Scientists at The University of Manchester have cast new light on a little understood group of worm infections, which collectively afflicts 1 in 4 people, mainly children - in the developing the world.
According to the Professors Richard Grencis and Ian Roberts, Whipworms - which bury into the large intestine - have their own gut flora which live inside their own intestines which they say help the worm to grow and thrive.
Whipworm, gets its name because it resembles a whip and causes the disease known as trichuriasis. Infection develops after ingesting whipworm eggs from the contaminated soil.
The discovery, published in Science Advances, could pave the way for more effective drug treatments for such worms, which cause debilitating and serious symptoms.
New solutions to the problem are urgently needed as whipworms are more difficult to treat than other worm parasites that live in the gut and resistance to treatment is a worrying problem.
According to the team, the bacteria found in the 2 cm long worm's gut are unexpectedly different from the gut in which they live.
They had previously discovered that the parasites' eggs are stimulated to hatch by the host's gut flora.
But now they find that changes to the host's bacteria caused by the infection enhance the worms' survival by reducing the numbers of new whipworm eggs that hatch, so keeping their own numbers down.
That, they say, prevents the build-up of infection, which would otherwise lead to host resistance and removal of the worms by the immune system.
It is most common in people who live in regions with hot, humid climates and in areas with poor hygiene and sanitation but was common across temperate climates across the world in past times.
The parasite can cause diarrhoea, vomiting, nausea, anaemia and weight loss as well as delayed growth in children.
Professor Grencis said: "Although whipworm causes widespread problems across the developing world, it's an area which needs much more research, hence being categorised as one of the Neglected Tropical Diseases by the World Health Organisation.
"So we're pleased we've been able to make an important step in our understanding of its biology.
"We hope this will pave the way for badly needed new drugs.
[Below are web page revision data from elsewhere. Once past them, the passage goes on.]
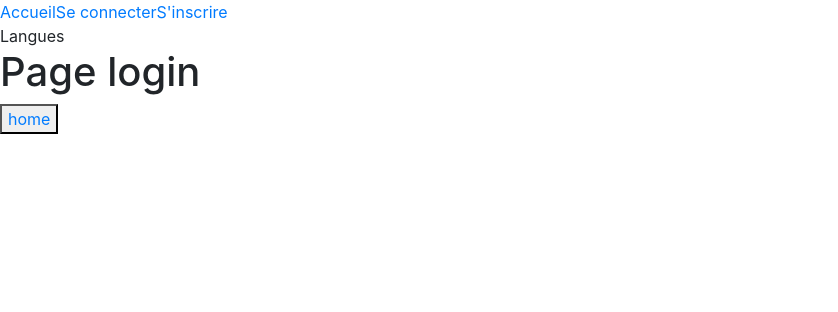
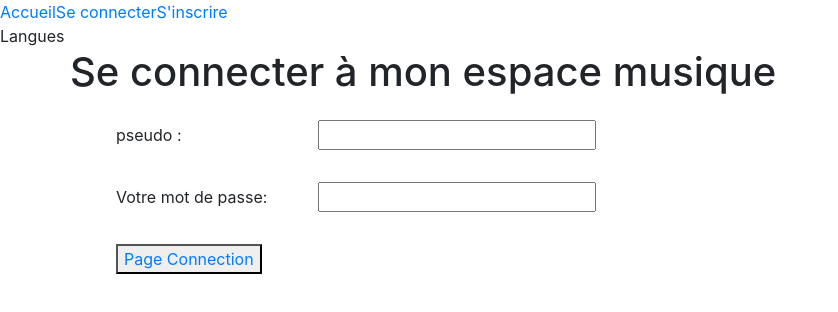
Before and after one commit to ghislaingirardeau/Planet_music, a Nuxt app: page /login in a window 1280 px wide. Shown: the top 312 px of the page, without its empty margins (0-838 px from the left). Built offline with nearby package versions, Linux system fonts and the light colour scheme.

Commit message:
display grid login and signup

```diff
--- a/components/musicSelection/instrumentSelect.vue
+++ b/components/musicSelection/instrumentSelect.vue
@@ -1,22 +1,28 @@
 <template>
     <fieldset class="row m-3">
-        <legend>{{title}} </legend>
+        <legend class="col-12 border">{{title}} </legend>
 
-        <div class="col-12 m-3">
+        <!-- BLOC RECHERCHE INSTRUMENT -->
+        <aside class="col-12 border mb-4">
+
             <input class="col-5" type="text" v-model="searchInst" placeholder="Rechercher un instrument" v-on:keyup.enter="searchInstrument()">
             <button type="button" id='select' @click="searchInstrument()">Search</button>
-            <div v-if="showInstrument == true">
+
+            <div class="col-12" v-if="showInstrument == true">
                 <input type="checkbox" :value="resultSearch" name="instrumentSelection" v-model="instrumentSelection">
                 <label :for="resultSearch">{{resultSearch}}</label>
             </div>
 
-            <p v-else-if="showInstrument == false">"Cet instrument n'est pas dans la liste"</p>
-        </div>
+            <p class="m-3" v-else-if="showInstrument == false">"Cet instrument n'est pas dans la liste"</p>
 
-        <div v-for="(item, name) in instrumentClass" :key="name">
+        </aside>
+
+        <!-- BOUTON MODAL CATEGORIE INSTRUMENT -->
+        <div class="border col-4 text-center mb-3" v-for="(item, name) in instrumentClass" :key="name">
             <b-button v-b-modal="'my-modal'" @click="showInstruments(name, item)">{{name}}</b-button>
         </div>
 
+        <!-- AFFICHAGE DU MODAL ET LISTE INSTRUMENTS -->
         <b-modal id="my-modal" title="Sélectionner votre instrument">
             <div v-if="instrumentCategory">
                 <div v-for="item in instrumentsList" :key="item">
@@ -26,7 +32,13 @@
             </div>
         </b-modal>
 
-        <button @click="next">Suivant</button>
+        <!-- AFFICHE INSTRUMENT VALIDER ET BOUTON -->
+        <div class="col-12">
+
+            <strong class="d-block mb-4">{{instrumentSelected}}</strong>
+            <button @click="next">Valider</button>
+
+        </div>
 
     </fieldset>
 
@@ -48,7 +60,9 @@ export default {
         }
     },
     computed: {
-
+        instrumentSelected() {
+            return "Mes instruments préférés: " + this.instrumentSelection.join(', ')
+        }
     },
     methods: {
         searchInstrument() {
--- a/components/profil/category.vue
+++ b/components/profil/category.vue
@@ -1,5 +1,5 @@
 <template>
-    <fieldset class="row m-3">
+    <fieldset class="row m-3 border">
         <legend>{{title}} </legend>
 
         <div class="col-12">
--- a/components/profil/personalData.vue
+++ b/components/profil/personalData.vue
@@ -1,9 +1,9 @@
 <template>
-    <fieldset class="row m-3">
+    <fieldset class="row m-3 border">
 
         <legend class="col-12">{{title}} </legend>
         <label class="col-2 m-3" for="pseudo">pseudo : </label>
-        <input class="col-3 m-3" type="text" name="pseudo" id="pseudo" v-model="lastname">
+        <input class="col-3 m-3" type="text" name="pseudo" id="pseudo" v-model="pseudo">
 
         <label class="col-2 m-3" for="lastname">Votre nom : </label>
         <input class="col-3 m-3" type="text" name="lastname" id="lastname" v-model="lastname">
@@ -21,7 +21,7 @@
         <label class="col-2 m-3" for="email">Enter your email: </label>
         <input class="col-3 m-3" type="email" name="email" id="email" v-model="email">
 
-        <label class="col-2 m-3" for="password">Enter your password: </label>
+        <label class="col-2 m-3" for="password">Votre mot de passe: </label>
         <input class="col-3 m-3" type="password" name="password" id="password" v-model="password">
 
         <label class="col-2 m-3" for="sexe">sexe: </label>
--- a/components/profil/preference.vue
+++ b/components/profil/preference.vue
@@ -1,5 +1,5 @@
 <template>
-    <fieldset class="row m-3">
+    <fieldset class="row m-3 border">
         <legend>Type de formation privilégié :</legend>
 
         <div class="col-12">
--- a/components/profil/status.vue
+++ b/components/profil/status.vue
@@ -1,8 +1,8 @@
 <template>
-    <fieldset class="row m-3">
+    <fieldset class="row m-3 border">
         <legend>Vous êtes :</legend>
 
-        <div class="col-12">
+        <div class="col-12 border">
             <input type="radio" value="Amateur" v-model="userStatus" @click="next">
             <label for="Amateur">Amateur</label>
         </div>
--- a/pages/login.vue
+++ b/pages/login.vue
@@ -1,7 +1,25 @@
 <template>
-    <main>
-        <h1>Page login</h1>
-        <button><nuxt-link :to="{name: 'home'}">home</nuxt-link></button>
+    <main class="container">
+
+        <h1 class="row">Se connecter à mon espace musique</h1>
+
+        <form v-on:submit.prevent>
+
+          <div>
+            <label class="col-2 m-3" for="pseudo">pseudo : </label>
+            <input class="col-3 m-3" type="text" name="pseudo" id="pseudo" v-model="pseudo">
+          </div>
+
+          <div>
+            <label class="col-2 m-3" for="password">Votre mot de passe: </label>
+            <input class="col-3 m-3" type="password" name="password" id="password" v-model="password">
+          </div>
+
+          <div class="col-12 m-3">
+            <button type="submit"><nuxt-link :to="{name: 'home'}">Page Connection</nuxt-link></button>
+          </div>
+
+        </form>
 
     </main>
 </template>
@@ -12,6 +30,8 @@ export default {
   layout: 'landing',
   data () {
     return {
+     pseudo: "",
+     password: ""
 
     }
   },
--- a/pages/signup.vue
+++ b/pages/signup.vue
@@ -1,46 +1,43 @@
 <template>
-    <main class="container">
-        <!-- Simuler la validation du formulaire -->
-        <button><nuxt-link :to="{name: 'home'}">home</nuxt-link>
-        </button>
+    <main class="container border">
 
-        <h1 class="row">Signup</h1>
+        <h1 class="row">S'incrire</h1>
 
         <button @click="prev" v-if="on > 0">Retour</button>
 
         <form id="signup__bloc" v-on:submit.prevent> <!-- Empecher envoie du formulaire au click du bouton suivant -->
             <transition :name="animationForm" mode="out-in">
-                <div class="form__bloc" v-show="on === 0">
+                <div class="form__bloc container" v-show="on === 0">
                     <personalData :title="titleData" :next="next" />
                 </div>
             </transition>
 
             <transition :name="animationForm" mode="out-in">
-                <div class="form__bloc" v-show="on === 1">
+                <div class="form__bloc container" v-show="on === 1">
                     <status :next="next" />
                 </div>
             </transition>
 
             <transition :name="animationForm" mode="out-in">
-                <div class="form__bloc" v-show="on === 2">
+                <div class="form__bloc container" v-show="on === 2">
                     <category :title="titleCategory" :next="next" />
                 </div>
             </transition>
 
             <transition :name="animationForm" mode="out-in">
-                <div class="form__bloc" v-show="on === 3">
+                <div class="form__bloc container" v-show="on === 3">
                     <preference :next="next"/>
                 </div>
             </transition>
 
             <transition :name="animationForm" mode="out-in">
-                <div class="form__bloc" v-show="on === 4">
+                <div class="form__bloc container" v-show="on === 4">
                     <instrumentSelect :title="titleInstrument" :next="next"/>
                 </div>
             </transition>
 
             <transition :name="animationForm" mode="out-in">
-                <div class="form__bloc" v-show="on === 5 ">
+                <div class="form__bloc container" v-show="on === 5 ">
                     <kindSelect :title="titleKind" :next="next"/>
                 </div>
             </transition>
@@ -68,6 +65,7 @@ export default {
             titleData: "Pour mieux vous connaitre...",
             titleInstrument: "Choississez vos instruments favoris",
             titleKind: "Choississez vos styles musicals",
+            name: 'Vue.js'
         }
     },
     components: {
@@ -101,6 +99,7 @@ export default {
                 this.direction = "left"
             }
         },
+
     }
 }
 </script>
```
There's no time to waste, as resistance to the current treatments is becoming a major problem."
Professor Roberts said: "We already know that our intestinal microflora underpins all aspects of our health.
"But we were amazed to find that whipworms have their own distinct microflora - and that it does the same for them, something we think is unique for these types of parasites.
"This shines a light on the fascinating relationships between the parasites, the host and their intestinal dwelling bacteria.
"But is also shows how the parasite can exploit this relationship to its own ends promoting its own existence.
"Whipworm is particularly difficult to treat with the drugs currently available to doctors, so we hope this study may help identify week links in the parasites' biology to help develop more effective ones."
Additional comments by Professor Richard Grencis:
Worm parasites that live in the intestine are extremely common in man and animals across the globe and are responsible for considerable ill health with hundreds of millions of people and animals often suffering life-long infections. Our work has focused on whipworm, one of the major types of worm that lives in the large intestine of man. This is also where our intestinal microflora which we know is critically important for our health and wellbeing lives. Individuals are continually exposed throughout their life to infectious eggs from the soil and our previous findings showed that the whipworms exploit the intestinal microflora to induce hatching of the parasite eggs when they are swallowed. We now show that once established the worms alter the microflora of the host to make subsequent egg hatching less effective. This prevents the build-up of parasite numbers, which we know can lead to host resistance and removal of the worms by the immune system. In this way the parasite changes the host microflora to enhance its own survival.
Intriguingly, we also were able to show that the parasites themselves have their own microflora within their own intestines. Interestingly and surprisingly, the bacterial populations found in the worm's gut are very different from the gut of the host in which they live. So they change the host gut bacteria to enhance their own survival but need to keep a "good" population of bacteria for their own health. Indeed, without the bacteria in the worms' gut, the worms cannot grow and thrive.
Our work highlights the close and specialised relationships that exist between parasites and their hosts, the importance of the microbiome extending it to incorporate the microbiome of the parasites themselves. This deeper understanding may well lead to the development of new approaches to control parasitic worm infections that have plagued both man and animals for hundreds of thousands of years.